Thursday, September 08, 2005
Belom Mati Belom Tau
Its the time of the year again when Gunung Sayang Association produce its annual Wayang Peranakan stage at The Victoria Theatre this year production titled Belom Mati Belom Tau.The playwright GT Lye will provide the audience with a glimpse into a typical Peranakan household of the 60s. Also anthroplology affcionados will get a glimpse how Peranakans of the old days mourn their love ones, along with the fashion and culture of their time.
The poster of the play shows a black and white sarong worn during mourning periods also pearl kerosangs and silver chocok sanggul (chignon hair pins).
Press Review for Belom Mati Belom Tau
A Peranakan's progress Veteran playwright passes on customs of his culture in his latest play
By Hong Xinyi
PLAYWRIGHT G.T. Lye finds himself getting nostalgic each time the annual drama production put on by Peranakan association Gunong Sayang comes around in September. After all, the stage is about the only place where Peranakan culture is the most vibrant these days, says the renowned female impersonator. For the past 20 years, the 67-year-old has been directing and scripting this annual event, as well as acting in it, for Gunong Sayang.

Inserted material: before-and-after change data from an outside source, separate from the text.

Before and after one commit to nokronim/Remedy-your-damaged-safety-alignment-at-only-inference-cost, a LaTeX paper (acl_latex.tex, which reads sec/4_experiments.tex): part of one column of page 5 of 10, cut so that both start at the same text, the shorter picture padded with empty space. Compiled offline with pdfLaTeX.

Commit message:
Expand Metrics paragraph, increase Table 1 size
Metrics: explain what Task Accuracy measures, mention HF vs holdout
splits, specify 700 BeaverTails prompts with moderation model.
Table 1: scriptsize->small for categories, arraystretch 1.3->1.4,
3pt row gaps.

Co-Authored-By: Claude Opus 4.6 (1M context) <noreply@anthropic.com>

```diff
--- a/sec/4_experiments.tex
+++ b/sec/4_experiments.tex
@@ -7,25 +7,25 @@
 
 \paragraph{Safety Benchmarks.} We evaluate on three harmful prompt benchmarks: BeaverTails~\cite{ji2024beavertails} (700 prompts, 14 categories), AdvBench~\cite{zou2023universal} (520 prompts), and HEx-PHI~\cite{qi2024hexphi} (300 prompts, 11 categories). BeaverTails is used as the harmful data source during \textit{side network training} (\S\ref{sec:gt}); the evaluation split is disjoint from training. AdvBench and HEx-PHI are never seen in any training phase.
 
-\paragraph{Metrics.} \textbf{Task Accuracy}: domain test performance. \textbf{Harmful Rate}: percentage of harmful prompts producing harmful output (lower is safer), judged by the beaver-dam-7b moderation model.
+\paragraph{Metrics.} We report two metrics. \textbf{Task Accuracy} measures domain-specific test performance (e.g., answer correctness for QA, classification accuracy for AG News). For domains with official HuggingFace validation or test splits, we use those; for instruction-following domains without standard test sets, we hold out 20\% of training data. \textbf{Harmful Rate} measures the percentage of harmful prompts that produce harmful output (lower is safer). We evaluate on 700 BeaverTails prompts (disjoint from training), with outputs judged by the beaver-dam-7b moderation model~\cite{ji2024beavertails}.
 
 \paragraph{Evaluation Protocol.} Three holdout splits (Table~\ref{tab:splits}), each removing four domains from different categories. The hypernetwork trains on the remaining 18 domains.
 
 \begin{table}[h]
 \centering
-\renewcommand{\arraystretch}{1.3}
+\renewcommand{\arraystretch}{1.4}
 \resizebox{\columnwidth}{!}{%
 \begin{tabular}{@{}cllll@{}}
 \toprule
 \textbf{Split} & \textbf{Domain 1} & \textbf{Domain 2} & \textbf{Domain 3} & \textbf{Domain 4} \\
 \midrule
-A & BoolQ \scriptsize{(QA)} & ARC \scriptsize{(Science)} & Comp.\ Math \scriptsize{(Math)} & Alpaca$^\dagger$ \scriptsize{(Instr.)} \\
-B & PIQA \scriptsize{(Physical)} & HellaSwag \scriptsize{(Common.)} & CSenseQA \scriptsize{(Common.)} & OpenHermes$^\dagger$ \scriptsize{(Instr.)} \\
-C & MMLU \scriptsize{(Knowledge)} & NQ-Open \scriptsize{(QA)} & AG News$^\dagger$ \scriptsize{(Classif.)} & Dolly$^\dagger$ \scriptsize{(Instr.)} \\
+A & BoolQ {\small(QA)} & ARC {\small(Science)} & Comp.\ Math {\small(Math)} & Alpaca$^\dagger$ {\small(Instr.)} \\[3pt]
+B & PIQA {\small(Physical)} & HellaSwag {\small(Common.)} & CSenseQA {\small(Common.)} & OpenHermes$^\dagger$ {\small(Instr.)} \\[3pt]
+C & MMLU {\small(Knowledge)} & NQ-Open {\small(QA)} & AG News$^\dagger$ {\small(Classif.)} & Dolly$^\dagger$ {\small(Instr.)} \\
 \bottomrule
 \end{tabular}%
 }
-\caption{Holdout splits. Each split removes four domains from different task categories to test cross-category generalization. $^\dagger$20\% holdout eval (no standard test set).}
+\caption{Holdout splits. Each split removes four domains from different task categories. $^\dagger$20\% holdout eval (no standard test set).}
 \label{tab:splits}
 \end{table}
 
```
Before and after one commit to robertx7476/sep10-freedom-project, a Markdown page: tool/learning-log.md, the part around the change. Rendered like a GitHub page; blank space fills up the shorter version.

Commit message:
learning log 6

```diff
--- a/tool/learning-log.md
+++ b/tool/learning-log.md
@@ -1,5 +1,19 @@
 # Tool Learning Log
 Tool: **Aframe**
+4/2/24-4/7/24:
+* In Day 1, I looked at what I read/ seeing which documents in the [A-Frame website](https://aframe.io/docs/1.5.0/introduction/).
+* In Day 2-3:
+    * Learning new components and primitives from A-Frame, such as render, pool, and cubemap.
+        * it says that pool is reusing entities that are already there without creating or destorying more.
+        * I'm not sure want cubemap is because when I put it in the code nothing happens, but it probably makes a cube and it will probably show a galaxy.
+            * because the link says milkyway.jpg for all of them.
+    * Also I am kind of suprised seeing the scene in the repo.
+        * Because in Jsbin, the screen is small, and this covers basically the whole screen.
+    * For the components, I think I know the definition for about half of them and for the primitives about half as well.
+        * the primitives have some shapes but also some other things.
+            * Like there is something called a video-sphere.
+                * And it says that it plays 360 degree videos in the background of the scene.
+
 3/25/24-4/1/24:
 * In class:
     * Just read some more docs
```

Founded in 1910 to promote Peranakan, or Straits Chinese, culture, the association has put on a Peranakan production every year since 1985.
This year, Lye, a retired businessman, wrote a play titled Belom Mati Belom Tau (You Wouldn't Know Because You're Not Dying). Set in 1960s Singapore, it tells the story of a sickly Peranakan matriarch and her scheming family. Lye, who is also the director, plays the role of the matriarch's eldest daughter-in-law, who tries to hoard the family's wealth. The two-hour-long play will include scenes where the Peranakan rituals of mourning are re-enacted for the audience.
''Peranakan women wear attire of different colours for different phases of the mourning period,'' he elaborates. ''They are also not allowed to wear gold jewellery, and they can't attend weddings, birthdays or any joyous occasion.''
His exhaustive attention to such details is a rarity in the Peranakan community these days.''The younger generation also finds practices like ancestral worship too tedious and time-consuming,'' Lye says, with a tinge of wistfulness in his soft voice. He tries to keep Peranakan culture alive by including such rituals in his plays, and also by ''creating stories where I can educate the younger generation, and remind the older generation of things they have forgotten''.
For Belom Mati Belom Tau, his message, not surprisingly, is the value of filial piety. But in the field of female impersonation, at least, the bachelor need not be worried. Kelvin Tan, a Peranakan, has been learning the ropes from Lye for the past three years, and the latter pronounces the 36-year-old quite a competent successor. ''It was rather rough in the beginning to get the hand movements and way of speaking right,'' says Tan, a civil servant. But what keeps him going, he says, is his fascination with the play's recreation of a 1960s Peranakan lifestyle. ''It gives me a chance to experience an era I never had a chance to live in,' says Tan.'' It's really an eye-opening experience, and it gives all of us from the younger generation a lot of pleasure.